The Moscow Virtuosi under the direction of Maestro Saulius Sondeckis provide Ms. Zilberquit a precise and sympathetic accompaniment, the soloist and orchestra sharing almost equally in their musical duties but with Ms. Zilberquit coming out perhaps a nose ahead. It is her playing, after all, that you will remember most when you've finished listening, and you'll find it quite accomplished.
Incidentally, if you recognize much of this keyboard music, especially BWV 1057, from Bach's Brandenburg Concertos among other things, remember that he and his friends were fond of reusing their own material. Waste not, want not, I suppose.
The packaging is a simple fold-over cardboard case with the discs slipping into the front and back sleeves. Unfortunately, this doesn’t provide any place for the booklet notes, written by Ms. Zilberquit, except in one of the sleeves with a disc. This makes getting the notes or the disc a little difficult to get out without dropping one or the other or scratching the disc. A minor concern in any case.

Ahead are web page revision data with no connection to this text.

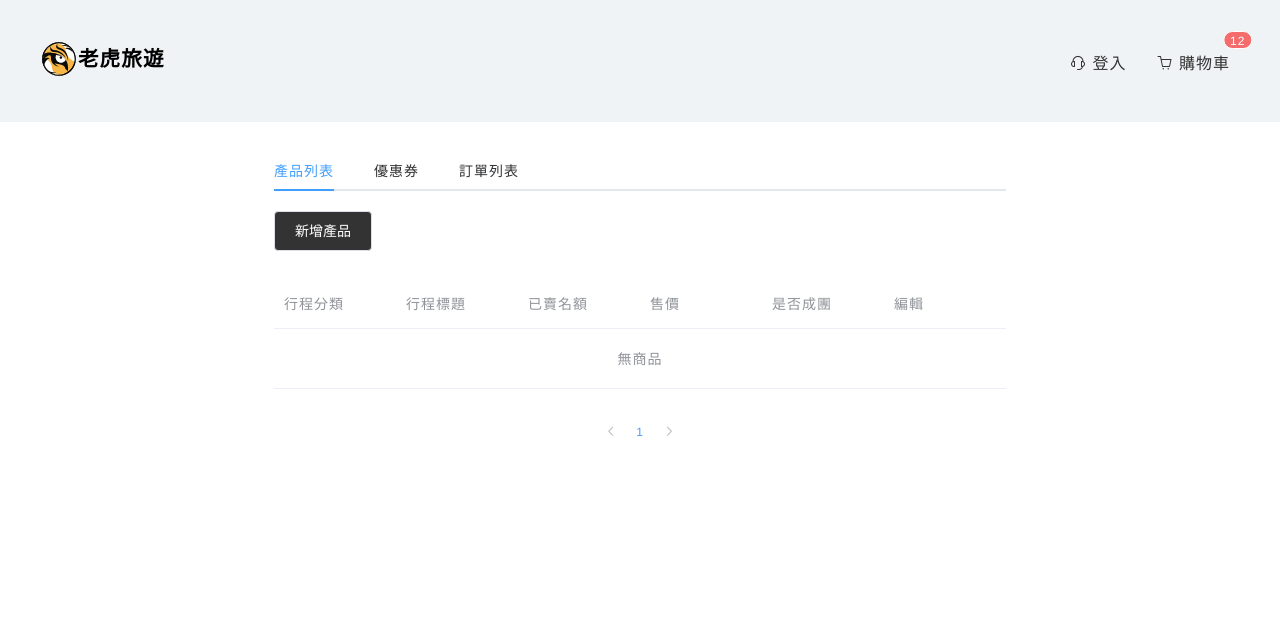
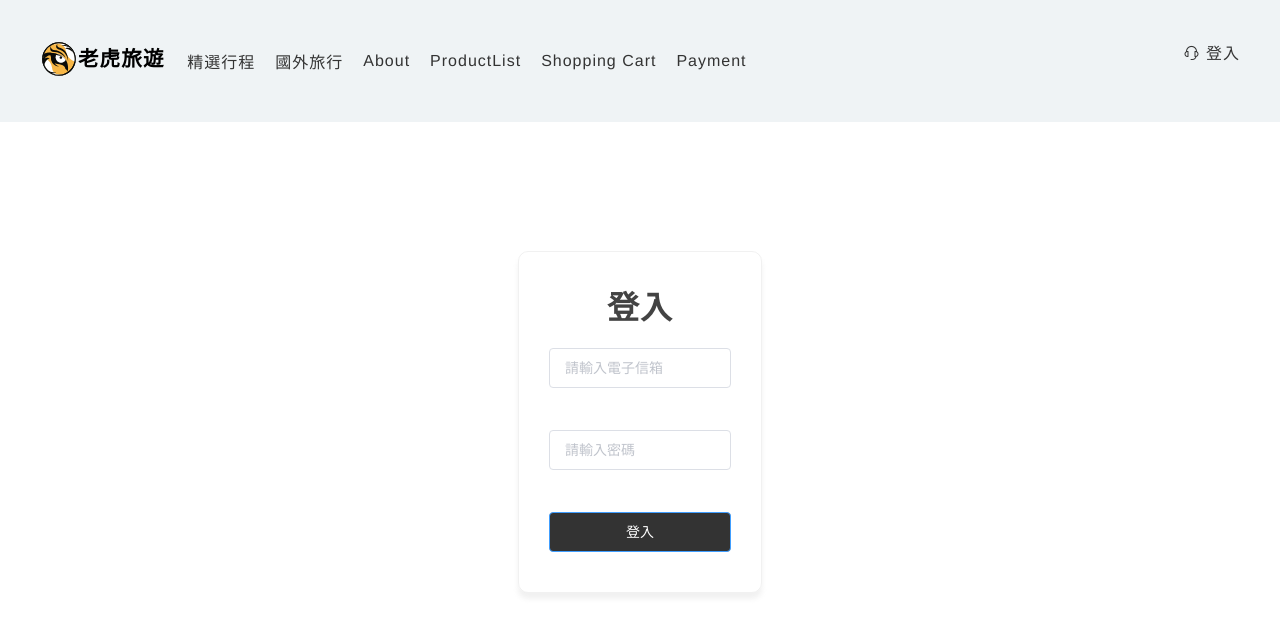
Before and after one commit to notte/HexWork, a Vue app: page /#/Backoffice/Login in a window 1280 px wide. Shown: the top 634 px of the page. Built offline with nearby package versions, Linux system fonts and the light colour scheme; no server answers.

Commit message:
第六週作業進行中

```diff
--- a/src/App.vue
+++ b/src/App.vue
@@ -7,14 +7,20 @@
 						<img src="@/assets/logo-wihte.svg" alt />
 					</router-link>
 				</div>
-				<!-- <router-link class="item" to="/Taiwan">精選行程</router-link> -->
-				<!-- <router-link class="item" to="/Foreign">國外旅行</router-link> -->
+				<router-link class="item" to="/Taiwan">精選行程</router-link>
+				<router-link class="item" to="/Foreign">國外旅行</router-link>
+				<router-link class="item" to="/About">About</router-link>
+				<router-link class="item" to="/ProductList">ProductList</router-link>
+				<router-link class="item" to="/ShoppingCart">Shopping Cart</router-link>
+				<router-link class="item" to="/Payment">Payment</router-link>
 
 				<div class="float_right">
-					<router-link class="item" to="/Backoffice"> <i class="el-icon-service"></i> 登入 </router-link>
-					<router-link class="item" to="/Cart">
+					<router-link class="item" to="/Backoffice">
+						<i class="el-icon-service"></i> 登入
+					</router-link>
+					<!-- <router-link class="item" to="/Cart">
 						<el-badge :value="12" class="item"> <i class="el-icon-shopping-cart-2"></i> 購物車 </el-badge>
-					</router-link>
+					</router-link>-->
 				</div>
 			</div>
 		</div>
@@ -44,7 +50,7 @@ export default class App extends Vue {
 		});
 
 		EventBus.$on('open-type', (param: any) => {
-			this.$router.push({ name: param.type }).catch(err => {});
+			this.$router.push({ name: param.type }).catch((err) => {});
 		});
 	}
 }
--- a/src/components/Backoffice/Backoffice.vue
+++ b/src/components/Backoffice/Backoffice.vue
@@ -2,12 +2,15 @@
 	<div class="Backoffice">
 		<el-tabs v-model="activeName">
 			<el-tab-pane label="產品列表" name="1">
-				<ProductList />
+				產品列表
+				<!-- <ProductList /> -->
 			</el-tab-pane>
 			<el-tab-pane label="優惠券" name="2">
+				優惠券
 				<!-- <Coupon /> -->
 			</el-tab-pane>
-			<el-tab-pane label="訂單列表" name="3">
+			<el-tab-pane label="訂單列表" name="3"
+				>訂單列表
 				<!-- <OrderList /> -->
 			</el-tab-pane>
 		</el-tabs>
--- a/src/components/Taiwan/TaiwanMain.vue
+++ b/src/components/Taiwan/TaiwanMain.vue
@@ -56,24 +56,9 @@ export default class TaiwanMain extends Vue {
 				this.ProductList = res.data;
 				this.ProductList.forEach(item => {
 					const category = item.category.split('、');
-					category.forEach(item => {
-						// switch (item) {
-						// 	case '水上':
-						// 		this.isSea = true;
-						// 		break;
-						// 	case '陸上':
-						// 		this.isLand = true;
-						// 		break;
-						// 	case '購物':
-						// 		this.isShopping = true;
-						// 		break;
-						// 	case '歷史':
-						// 		this.isHistory = true;
-						// 		break;
-						// 	default:
-						// 		break;
-						// }
-					});
+					// category.forEach(item => {
+
+					// });
 				});
 			})
 			.catch(err => {
--- a/src/router/index.ts
+++ b/src/router/index.ts
@@ -8,7 +8,39 @@ const routes: RouteConfig[] = [
 		path: '/',
 		name: 'Home',
 		component: () => import('@/views/Main.vue'),
-		// redirect: { name: 'Taiwan' },
+		// redirect: { name: 'About' },
+	},
+	{
+		path: '/About',
+		name: 'About',
+		component: () => import('@/views/About.vue'),
+	},
+	{
+		path: '/ProductList',
+		name: 'ProductList',
+		component: () => import('@/views/ProductList.vue'),
+	},
+	{
+		path: '/ShoppingCart',
+		name: 'ShoppingCart',
+		component: () => import('@/views/ShoppingCart.vue'),
+	},
+	{
+		path: '/Payment',
+		name: 'Payment',
+		component: () => import('@/views/Payment.vue'),
+	},
+	{
+		path: '/Backoffice',
+		name: 'Backoffice',
+		component: () => import('@/views/Backoffice.vue'),
+		children: [
+			{
+				path: 'Login',
+				name: 'Login',
+				component: () => import('@/components/Backoffice/Login.vue'),
+			},
+		],
 	},
 	{
 		path: '/Id',
@@ -25,18 +57,6 @@ const routes: RouteConfig[] = [
 		name: 'Order',
 		component: () => import('@/components/Cart/SetOrder.vue'),
 	},
-	{
-		path: '/Backoffice',
-		name: 'Backoffice',
-		component: () => import('@/views/Backoffice.vue'),
-		children: [
-			{
-				path: 'Login',
-				name: 'Login',
-				component: () => import('@/components/Backoffice/Login.vue'),
-			},
-		],
-	},
 ];
 
 const router = new VueRouter({
--- /dev/null
+++ b/src/views/About.vue
@@ -0,0 +1,12 @@
+<template>
+	<div>
+		<h1>About</h1>
+	</div>
+</template>
+
+<script lang="ts">
+import Vue from 'vue';
+import { Component } from 'vue-property-decorator';
+
+export default class About extends Vue {}
+</script>
--- a/src/views/Backoffice.vue
+++ b/src/views/Backoffice.vue
@@ -1,8 +1,7 @@
 <template>
 	<div>
-		<!-- <Login v-if="isShow('Login')" /> -->
-		<!-- v-if="isShow('Backoffice')" -->
-		<Work />
+		<Login v-if="isShow('Login')" />
+		<Work v-if="isShow('Backoffice')" />
 	</div>
 </template>
 
--- /dev/null
+++ b/src/views/Payment.vue
@@ -0,0 +1,12 @@
+<template>
+	<div>
+		<h1>Payment</h1>
+	</div>
+</template>
+
+<script lang="ts">
+import Vue from 'vue';
+import { Component } from 'vue-property-decorator';
+
+export default class Payment extends Vue {}
+</script>
--- /dev/null
+++ b/src/views/ProductList.vue
@@ -0,0 +1,12 @@
+<template>
+	<div>
+		<h1>ProductList</h1>
+	</div>
+</template>
+
+<script lang="ts">
+import Vue from 'vue';
+import { Component } from 'vue-property-decorator';
+
+export default class ProductList extends Vue {}
+</script>
--- /dev/null
+++ b/src/views/ShoppingCart.vue
@@ -0,0 +1,12 @@
+<template>
+	<div>
+		<h1>Shopping Cart</h1>
+	</div>
+</template>
+
+<script lang="ts">
+import Vue from 'vue';
+import { Component } from 'vue-property-decorator';
+
+export default class ShoppingCart extends Vue {}
+</script>
```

Producer Vadim Ivanov and engineer Vitaly Ivanov recorded the music at The Great Hall of the Moscow Conservatory, Moscow in September 2001. Everything is a little close, yet it's also warm and smooth so it's still comfortable on the ear. The piano is front and center, of course, but not really in our face, and when the full ensemble comes in, Ms. Zilberquit sounds nicely integrated into the group. Depth of field appears moderate, dynamics are adequate, object definition is a tad soft, and frequency extensions meet the occasion. It's good, though not audiophile, sound.
To listen to a brief excerpt from this album, click here: